• Exercise requirements
When a line of the entries contains the word "ascending", report that line.

• Extracted data
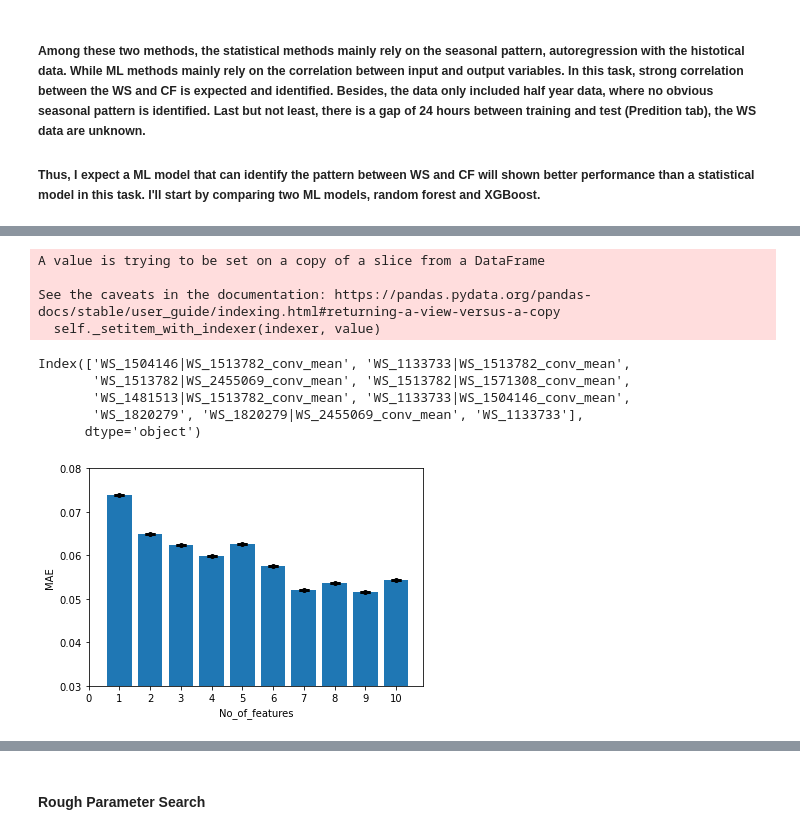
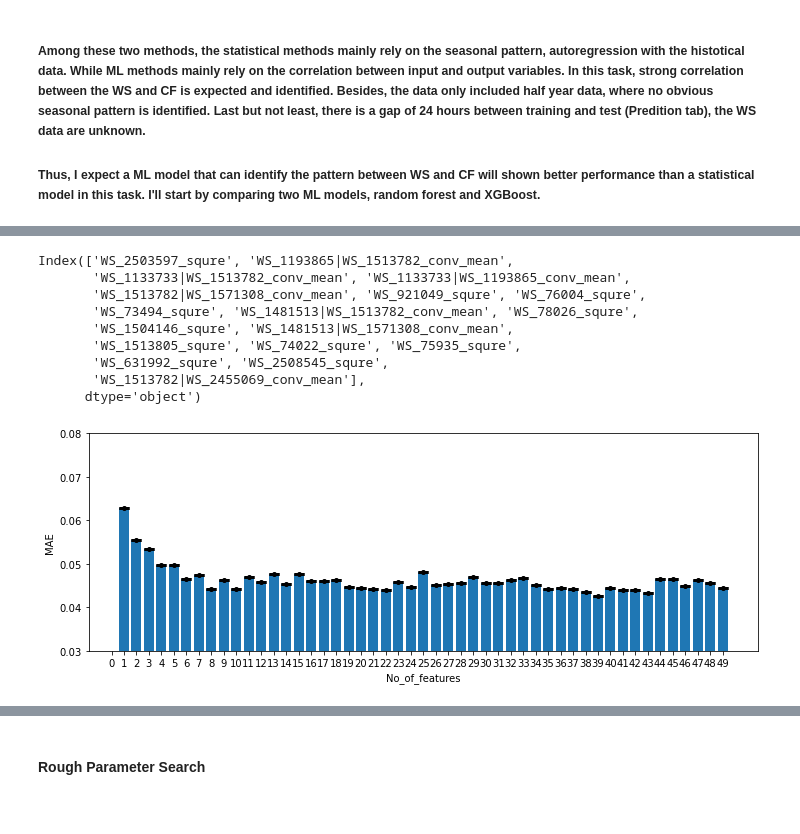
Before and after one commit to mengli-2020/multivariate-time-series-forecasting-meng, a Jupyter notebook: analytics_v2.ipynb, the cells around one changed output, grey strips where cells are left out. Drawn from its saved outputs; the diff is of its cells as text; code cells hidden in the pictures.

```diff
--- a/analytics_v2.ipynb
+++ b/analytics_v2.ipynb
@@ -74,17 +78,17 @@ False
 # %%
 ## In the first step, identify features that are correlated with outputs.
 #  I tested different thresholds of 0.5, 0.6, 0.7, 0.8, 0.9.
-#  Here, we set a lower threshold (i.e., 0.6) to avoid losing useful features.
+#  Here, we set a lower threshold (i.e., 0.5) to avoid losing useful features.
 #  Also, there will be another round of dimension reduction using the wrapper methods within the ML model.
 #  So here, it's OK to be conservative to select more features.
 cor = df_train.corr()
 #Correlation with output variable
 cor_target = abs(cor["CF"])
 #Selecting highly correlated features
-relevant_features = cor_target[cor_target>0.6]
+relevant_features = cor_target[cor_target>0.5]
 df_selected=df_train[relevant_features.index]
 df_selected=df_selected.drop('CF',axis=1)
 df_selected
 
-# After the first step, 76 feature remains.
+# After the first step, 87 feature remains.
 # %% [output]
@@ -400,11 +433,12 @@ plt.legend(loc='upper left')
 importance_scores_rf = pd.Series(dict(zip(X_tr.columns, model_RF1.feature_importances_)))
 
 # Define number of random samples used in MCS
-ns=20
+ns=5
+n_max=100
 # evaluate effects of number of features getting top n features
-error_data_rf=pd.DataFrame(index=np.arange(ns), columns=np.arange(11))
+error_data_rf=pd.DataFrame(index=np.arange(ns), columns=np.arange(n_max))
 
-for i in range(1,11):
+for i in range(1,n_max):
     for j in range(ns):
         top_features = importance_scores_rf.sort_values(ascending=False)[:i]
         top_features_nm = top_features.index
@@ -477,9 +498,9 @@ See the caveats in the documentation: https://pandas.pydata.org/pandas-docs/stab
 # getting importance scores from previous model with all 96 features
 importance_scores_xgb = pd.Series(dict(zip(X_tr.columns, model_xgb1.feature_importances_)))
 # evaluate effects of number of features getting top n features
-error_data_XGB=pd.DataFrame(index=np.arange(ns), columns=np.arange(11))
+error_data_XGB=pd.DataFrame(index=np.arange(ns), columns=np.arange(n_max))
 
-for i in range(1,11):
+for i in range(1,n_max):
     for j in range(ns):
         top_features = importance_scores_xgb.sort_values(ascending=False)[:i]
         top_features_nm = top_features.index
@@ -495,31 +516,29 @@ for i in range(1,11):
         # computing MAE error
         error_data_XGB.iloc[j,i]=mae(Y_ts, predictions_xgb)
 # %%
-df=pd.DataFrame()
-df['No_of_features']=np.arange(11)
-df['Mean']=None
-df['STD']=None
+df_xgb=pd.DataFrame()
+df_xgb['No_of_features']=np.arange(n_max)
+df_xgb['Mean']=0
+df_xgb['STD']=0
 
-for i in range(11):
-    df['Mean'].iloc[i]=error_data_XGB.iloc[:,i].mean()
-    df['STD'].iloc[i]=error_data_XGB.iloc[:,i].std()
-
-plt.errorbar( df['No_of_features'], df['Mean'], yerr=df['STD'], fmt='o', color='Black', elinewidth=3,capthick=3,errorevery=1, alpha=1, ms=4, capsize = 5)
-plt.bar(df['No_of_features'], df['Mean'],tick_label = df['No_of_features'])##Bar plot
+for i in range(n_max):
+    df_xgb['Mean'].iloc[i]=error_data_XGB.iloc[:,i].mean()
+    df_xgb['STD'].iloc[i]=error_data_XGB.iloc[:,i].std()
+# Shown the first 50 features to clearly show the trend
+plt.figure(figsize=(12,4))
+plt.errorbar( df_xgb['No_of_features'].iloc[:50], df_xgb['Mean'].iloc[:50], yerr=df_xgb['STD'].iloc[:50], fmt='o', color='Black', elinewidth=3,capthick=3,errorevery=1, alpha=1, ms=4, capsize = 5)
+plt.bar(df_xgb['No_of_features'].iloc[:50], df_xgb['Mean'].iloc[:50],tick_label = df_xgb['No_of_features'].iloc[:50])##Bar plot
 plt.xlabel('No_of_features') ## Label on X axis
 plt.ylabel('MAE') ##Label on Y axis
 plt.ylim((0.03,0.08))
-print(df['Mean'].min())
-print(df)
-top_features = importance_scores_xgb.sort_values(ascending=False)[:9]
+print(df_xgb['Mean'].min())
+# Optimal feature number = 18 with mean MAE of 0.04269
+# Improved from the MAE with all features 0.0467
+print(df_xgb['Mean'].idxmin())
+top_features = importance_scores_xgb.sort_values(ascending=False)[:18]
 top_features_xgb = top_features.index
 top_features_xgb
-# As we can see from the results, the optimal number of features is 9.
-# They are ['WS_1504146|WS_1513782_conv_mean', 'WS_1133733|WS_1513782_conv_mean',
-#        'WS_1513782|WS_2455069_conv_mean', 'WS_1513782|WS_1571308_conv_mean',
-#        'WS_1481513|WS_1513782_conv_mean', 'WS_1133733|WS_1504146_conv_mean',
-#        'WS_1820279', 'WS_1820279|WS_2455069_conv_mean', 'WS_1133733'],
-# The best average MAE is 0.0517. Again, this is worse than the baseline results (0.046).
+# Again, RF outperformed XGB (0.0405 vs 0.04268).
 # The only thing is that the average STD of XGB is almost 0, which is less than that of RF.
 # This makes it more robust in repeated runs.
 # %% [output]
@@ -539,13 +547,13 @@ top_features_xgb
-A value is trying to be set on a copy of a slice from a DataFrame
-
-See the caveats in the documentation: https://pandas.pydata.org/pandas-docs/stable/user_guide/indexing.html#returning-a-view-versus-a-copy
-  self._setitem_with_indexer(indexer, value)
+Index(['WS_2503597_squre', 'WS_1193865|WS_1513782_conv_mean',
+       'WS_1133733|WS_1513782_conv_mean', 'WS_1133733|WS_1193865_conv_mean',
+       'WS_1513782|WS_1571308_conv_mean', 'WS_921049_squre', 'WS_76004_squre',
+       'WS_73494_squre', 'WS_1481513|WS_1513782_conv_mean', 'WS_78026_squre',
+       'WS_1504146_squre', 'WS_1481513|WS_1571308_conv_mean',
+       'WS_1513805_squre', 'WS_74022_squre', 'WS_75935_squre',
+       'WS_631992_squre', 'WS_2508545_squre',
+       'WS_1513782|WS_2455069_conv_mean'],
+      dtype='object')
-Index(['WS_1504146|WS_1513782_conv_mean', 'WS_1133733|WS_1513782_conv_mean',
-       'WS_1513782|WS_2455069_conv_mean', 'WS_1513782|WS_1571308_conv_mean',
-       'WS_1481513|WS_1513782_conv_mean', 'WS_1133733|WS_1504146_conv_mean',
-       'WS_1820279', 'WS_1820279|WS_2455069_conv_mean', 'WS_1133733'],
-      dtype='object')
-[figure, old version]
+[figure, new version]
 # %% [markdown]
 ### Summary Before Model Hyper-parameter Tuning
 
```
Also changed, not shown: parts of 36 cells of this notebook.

---

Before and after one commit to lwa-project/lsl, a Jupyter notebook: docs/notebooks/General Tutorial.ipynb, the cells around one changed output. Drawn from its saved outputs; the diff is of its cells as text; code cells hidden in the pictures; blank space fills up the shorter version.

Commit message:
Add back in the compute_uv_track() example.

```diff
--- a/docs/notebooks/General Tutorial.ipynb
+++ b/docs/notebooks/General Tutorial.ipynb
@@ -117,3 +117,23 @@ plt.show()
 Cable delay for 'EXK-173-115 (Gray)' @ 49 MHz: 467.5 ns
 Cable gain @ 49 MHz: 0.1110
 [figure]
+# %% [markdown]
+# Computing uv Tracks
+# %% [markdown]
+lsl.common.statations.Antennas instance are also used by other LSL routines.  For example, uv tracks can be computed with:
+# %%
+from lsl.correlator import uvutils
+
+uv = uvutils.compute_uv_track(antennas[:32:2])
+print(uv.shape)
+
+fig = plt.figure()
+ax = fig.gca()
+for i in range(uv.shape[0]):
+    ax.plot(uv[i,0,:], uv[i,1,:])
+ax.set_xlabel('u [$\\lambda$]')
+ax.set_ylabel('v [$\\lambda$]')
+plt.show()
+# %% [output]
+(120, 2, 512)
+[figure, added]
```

• Answer box
         top_features = importance_scores_rf.sort_values(ascending=False)[:i]
         top_features = importance_scores_xgb.sort_values(ascending=False)[:i]
-top_features = importance_scores_xgb.sort_values(ascending=False)[:9]
+top_features = importance_scores_xgb.sort_values(ascending=False)[:18]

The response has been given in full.